The study was the first to estimate the "cigarette equivalent" of alcohol in terms of cancer risk. In conducting the study, researchers used national data from the U.K. on the lifetime risk of cancer in the general population and previously published studies on the relationship between alcohol, smoking, and cancer.
Based on the data they have gathered, among nonsmokers, drinking a bottle of wine every week is associated with a one percent increase in lifetime cancer risk for men. For women, it can increase the lifetime cancer risk by 1.4 percent. Drinking a bottle of wine per week is equivalent to smoking five cigarettes each week for men and 10 for women. In men, the risk appears to be linked mainly to cancers of the gastrointestinal tract, while in women, more than 50 percent of the cases appear to be associated with breast cancer. (Related: Drinking Alcohol Raises Breast Cancer Risk as Much as Smoking Cigarettes.)
"Our estimation of a cigarette equivalent for alcohol provides a useful measure for communicating possible cancer risks that exploits successful historical messaging on smoking," lead study author Dr. Theresa Hyde said in a statement.

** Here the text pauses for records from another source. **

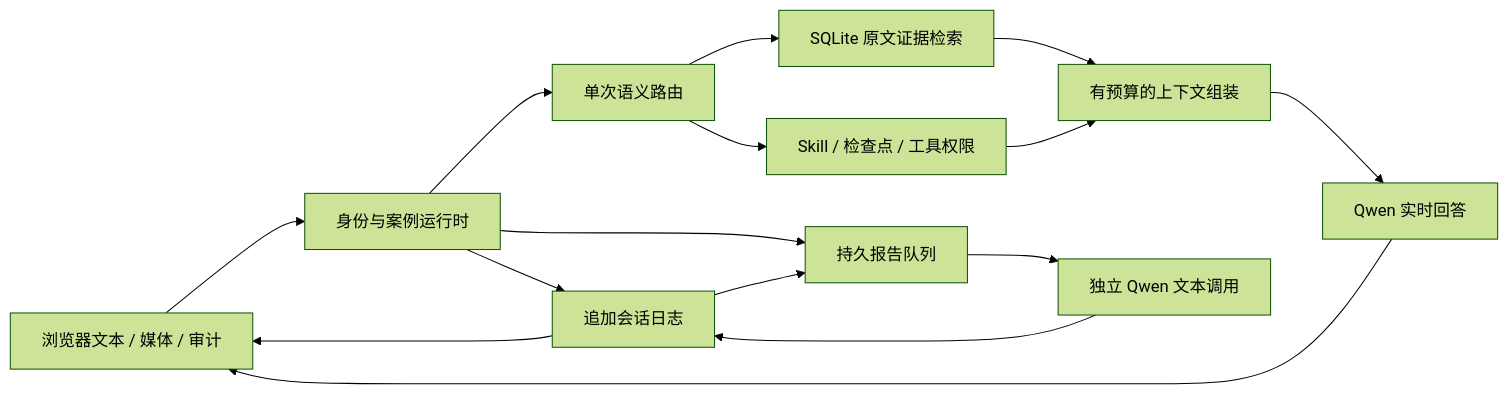
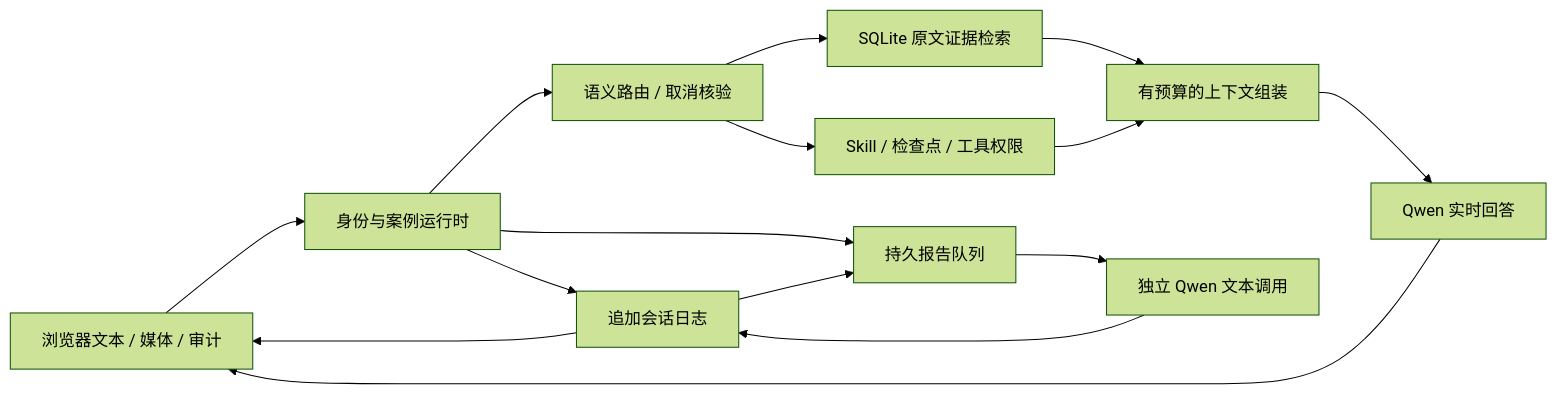
One commit to bhc6/EgoAssist changed the diagram in README.md. Above: the diagram before and after it, drawn with Mermaid (forest theme). The commit also changed other lines of this file and 42 other files, not shown here.

````diff
--- a/README.md
+++ b/README.md
@@ -56,17 +59,17 @@
 ```mermaid
 flowchart LR
     Browser[浏览器文本 / 媒体 / 审计] --> Server[身份与案例运行时]
     Server --> Journal[追加会话日志]
-    Server --> Router[单次语义路由]
+    Server --> Router[语义路由 / 取消核验]
     Router --> Task[Skill / 检查点 / 工具权限]
     Router --> Memory[SQLite 原文证据检索]
     Memory --> Context[有预算的上下文组装]
     Task --> Context
     Context --> Realtime[Qwen 实时回答]
     Realtime --> Browser
     Server --> Jobs[持久报告队列]
     Jobs --> Report[独立 Qwen 文本调用]
     Journal --> Jobs
     Report --> Journal
     Journal --> Browser
 ```
````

The researchers hope that by comparing wine consumption with cigarette smoking, they could communicate the cancer risks of alcohol. Cigarettes are known to cause cancer, and discovering that some amount of alcohol is the equivalent of some amount of cigarettes, in terms of cancer risk, is beneficial for the general public.
They also note that they only considered cancer risk, and not the risks of other health conditions, such as heart disease, liver disease, and respiratory disease. Nonetheless, they believe that their findings emphasized moderate levels of drinking as an important public health issue.
"We hope that by using cigarettes as the comparator we could communicate this message more effectively to help individuals make more informed lifestyle choices," said Hydes.
The exact way that alcohol raises cancer risk has not been completely understood. However, there might be several ways it can increase risk, depending on the type of cancer. Here are some of them:
Learn more about how alcohol contributes to cancer development at CancerCauses.news.